* _About this task_:
Copy out every record below, word for word.

Excerpted records START

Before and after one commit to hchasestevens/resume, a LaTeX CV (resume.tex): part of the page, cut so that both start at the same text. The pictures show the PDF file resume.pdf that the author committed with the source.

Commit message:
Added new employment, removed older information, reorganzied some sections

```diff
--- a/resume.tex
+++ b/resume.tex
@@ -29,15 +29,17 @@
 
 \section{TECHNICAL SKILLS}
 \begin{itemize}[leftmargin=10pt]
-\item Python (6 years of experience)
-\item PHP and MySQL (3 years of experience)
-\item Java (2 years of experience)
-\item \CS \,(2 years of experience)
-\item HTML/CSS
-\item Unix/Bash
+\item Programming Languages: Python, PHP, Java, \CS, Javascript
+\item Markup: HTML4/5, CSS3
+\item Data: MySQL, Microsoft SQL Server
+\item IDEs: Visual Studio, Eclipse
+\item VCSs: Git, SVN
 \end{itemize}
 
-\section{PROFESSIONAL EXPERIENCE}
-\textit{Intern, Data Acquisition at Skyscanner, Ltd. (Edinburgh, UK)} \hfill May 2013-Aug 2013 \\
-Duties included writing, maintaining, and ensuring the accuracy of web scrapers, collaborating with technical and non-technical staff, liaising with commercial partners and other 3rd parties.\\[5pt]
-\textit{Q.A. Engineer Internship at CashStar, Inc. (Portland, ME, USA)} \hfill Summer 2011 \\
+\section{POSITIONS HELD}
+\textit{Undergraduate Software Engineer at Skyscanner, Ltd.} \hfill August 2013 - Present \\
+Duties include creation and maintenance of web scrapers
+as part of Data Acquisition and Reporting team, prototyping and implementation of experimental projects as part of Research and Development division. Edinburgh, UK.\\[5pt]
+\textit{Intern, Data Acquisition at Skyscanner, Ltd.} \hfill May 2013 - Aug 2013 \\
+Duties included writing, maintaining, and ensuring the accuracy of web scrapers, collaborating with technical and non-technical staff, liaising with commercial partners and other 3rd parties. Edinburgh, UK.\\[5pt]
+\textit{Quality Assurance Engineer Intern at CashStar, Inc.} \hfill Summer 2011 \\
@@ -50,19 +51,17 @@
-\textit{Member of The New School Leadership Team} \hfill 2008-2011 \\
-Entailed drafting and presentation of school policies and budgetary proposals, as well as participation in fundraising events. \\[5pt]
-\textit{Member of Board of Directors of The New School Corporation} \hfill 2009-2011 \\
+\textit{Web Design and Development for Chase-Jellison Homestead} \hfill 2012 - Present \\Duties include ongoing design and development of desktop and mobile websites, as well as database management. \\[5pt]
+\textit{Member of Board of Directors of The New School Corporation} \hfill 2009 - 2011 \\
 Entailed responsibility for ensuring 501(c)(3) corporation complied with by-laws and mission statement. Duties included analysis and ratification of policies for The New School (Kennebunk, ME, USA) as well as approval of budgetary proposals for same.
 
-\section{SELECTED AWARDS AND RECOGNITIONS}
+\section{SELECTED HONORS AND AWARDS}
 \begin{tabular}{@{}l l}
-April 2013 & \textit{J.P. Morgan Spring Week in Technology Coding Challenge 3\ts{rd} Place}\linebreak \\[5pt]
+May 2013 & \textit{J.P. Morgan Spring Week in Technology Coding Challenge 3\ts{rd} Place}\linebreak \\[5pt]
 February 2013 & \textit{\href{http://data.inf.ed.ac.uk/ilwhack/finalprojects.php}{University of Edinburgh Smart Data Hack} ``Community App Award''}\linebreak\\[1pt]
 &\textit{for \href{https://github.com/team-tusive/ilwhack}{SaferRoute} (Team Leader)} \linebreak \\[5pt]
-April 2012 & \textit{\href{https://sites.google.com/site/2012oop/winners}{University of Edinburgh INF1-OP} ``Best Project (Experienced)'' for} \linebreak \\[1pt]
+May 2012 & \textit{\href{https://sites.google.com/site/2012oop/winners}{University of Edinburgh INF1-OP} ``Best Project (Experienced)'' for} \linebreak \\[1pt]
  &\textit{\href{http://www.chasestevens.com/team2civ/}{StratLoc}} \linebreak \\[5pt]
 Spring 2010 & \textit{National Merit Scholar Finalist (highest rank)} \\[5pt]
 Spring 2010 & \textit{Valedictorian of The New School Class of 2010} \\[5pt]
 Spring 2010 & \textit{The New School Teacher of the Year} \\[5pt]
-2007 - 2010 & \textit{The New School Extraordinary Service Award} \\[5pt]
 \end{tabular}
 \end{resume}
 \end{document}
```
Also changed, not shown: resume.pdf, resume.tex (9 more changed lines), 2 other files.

Excerpted records END

* _Task result_:
Before and after one commit to hchasestevens/resume, a LaTeX CV (resume.tex): part of the page, cut so that both start at the same text. The pictures show the PDF file resume.pdf that the author committed with the source.

Commit message:
Added new employment, removed older information, reorganzied some sections

```diff
--- a/resume.tex
+++ b/resume.tex
@@ -29,15 +29,17 @@
 
 \section{TECHNICAL SKILLS}
 \begin{itemize}[leftmargin=10pt]
-\item Python (6 years of experience)
-\item PHP and MySQL (3 years of experience)
-\item Java (2 years of experience)
-\item \CS \,(2 years of experience)
-\item HTML/CSS
-\item Unix/Bash
+\item Programming Languages: Python, PHP, Java, \CS, Javascript
+\item Markup: HTML4/5, CSS3
+\item Data: MySQL, Microsoft SQL Server
+\item IDEs: Visual Studio, Eclipse
+\item VCSs: Git, SVN
 \end{itemize}
 
-\section{PROFESSIONAL EXPERIENCE}
-\textit{Intern, Data Acquisition at Skyscanner, Ltd. (Edinburgh, UK)} \hfill May 2013-Aug 2013 \\
-Duties included writing, maintaining, and ensuring the accuracy of web scrapers, collaborating with technical and non-technical staff, liaising with commercial partners and other 3rd parties.\\[5pt]
-\textit{Q.A. Engineer Internship at CashStar, Inc. (Portland, ME, USA)} \hfill Summer 2011 \\
+\section{POSITIONS HELD}
+\textit{Undergraduate Software Engineer at Skyscanner, Ltd.} \hfill August 2013 - Present \\
+Duties include creation and maintenance of web scrapers
+as part of Data Acquisition and Reporting team, prototyping and implementation of experimental projects as part of Research and Development division. Edinburgh, UK.\\[5pt]
+\textit{Intern, Data Acquisition at Skyscanner, Ltd.} \hfill May 2013 - Aug 2013 \\
+Duties included writing, maintaining, and ensuring the accuracy of web scrapers, collaborating with technical and non-technical staff, liaising with commercial partners and other 3rd parties. Edinburgh, UK.\\[5pt]
+\textit{Quality Assurance Engineer Intern at CashStar, Inc.} \hfill Summer 2011 \\
@@ -50,19 +51,17 @@
-\textit{Member of The New School Leadership Team} \hfill 2008-2011 \\
-Entailed drafting and presentation of school policies and budgetary proposals, as well as participation in fundraising events. \\[5pt]
-\textit{Member of Board of Directors of The New School Corporation} \hfill 2009-2011 \\
+\textit{Web Design and Development for Chase-Jellison Homestead} \hfill 2012 - Present \\Duties include ongoing design and development of desktop and mobile websites, as well as database management. \\[5pt]
+\textit{Member of Board of Directors of The New School Corporation} \hfill 2009 - 2011 \\
 Entailed responsibility for ensuring 501(c)(3) corporation complied with by-laws and mission statement. Duties included analysis and ratification of policies for The New School (Kennebunk, ME, USA) as well as approval of budgetary proposals for same.
 
-\section{SELECTED AWARDS AND RECOGNITIONS}
+\section{SELECTED HONORS AND AWARDS}
 \begin{tabular}{@{}l l}
-April 2013 & \textit{J.P. Morgan Spring Week in Technology Coding Challenge 3\ts{rd} Place}\linebreak \\[5pt]
+May 2013 & \textit{J.P. Morgan Spring Week in Technology Coding Challenge 3\ts{rd} Place}\linebreak \\[5pt]
 February 2013 & \textit{\href{http://data.inf.ed.ac.uk/ilwhack/finalprojects.php}{University of Edinburgh Smart Data Hack} ``Community App Award''}\linebreak\\[1pt]
 &\textit{for \href{https://github.com/team-tusive/ilwhack}{SaferRoute} (Team Leader)} \linebreak \\[5pt]
-April 2012 & \textit{\href{https://sites.google.com/site/2012oop/winners}{University of Edinburgh INF1-OP} ``Best Project (Experienced)'' for} \linebreak \\[1pt]
+May 2012 & \textit{\href{https://sites.google.com/site/2012oop/winners}{University of Edinburgh INF1-OP} ``Best Project (Experienced)'' for} \linebreak \\[1pt]
  &\textit{\href{http://www.chasestevens.com/team2civ/}{StratLoc}} \linebreak \\[5pt]
 Spring 2010 & \textit{National Merit Scholar Finalist (highest rank)} \\[5pt]
 Spring 2010 & \textit{Valedictorian of The New School Class of 2010} \\[5pt]
 Spring 2010 & \textit{The New School Teacher of the Year} \\[5pt]
-2007 - 2010 & \textit{The New School Extraordinary Service Award} \\[5pt]
 \end{tabular}
 \end{resume}
 \end{document}
```
Also changed, not shown: resume.pdf, resume.tex (9 more changed lines), 2 other files.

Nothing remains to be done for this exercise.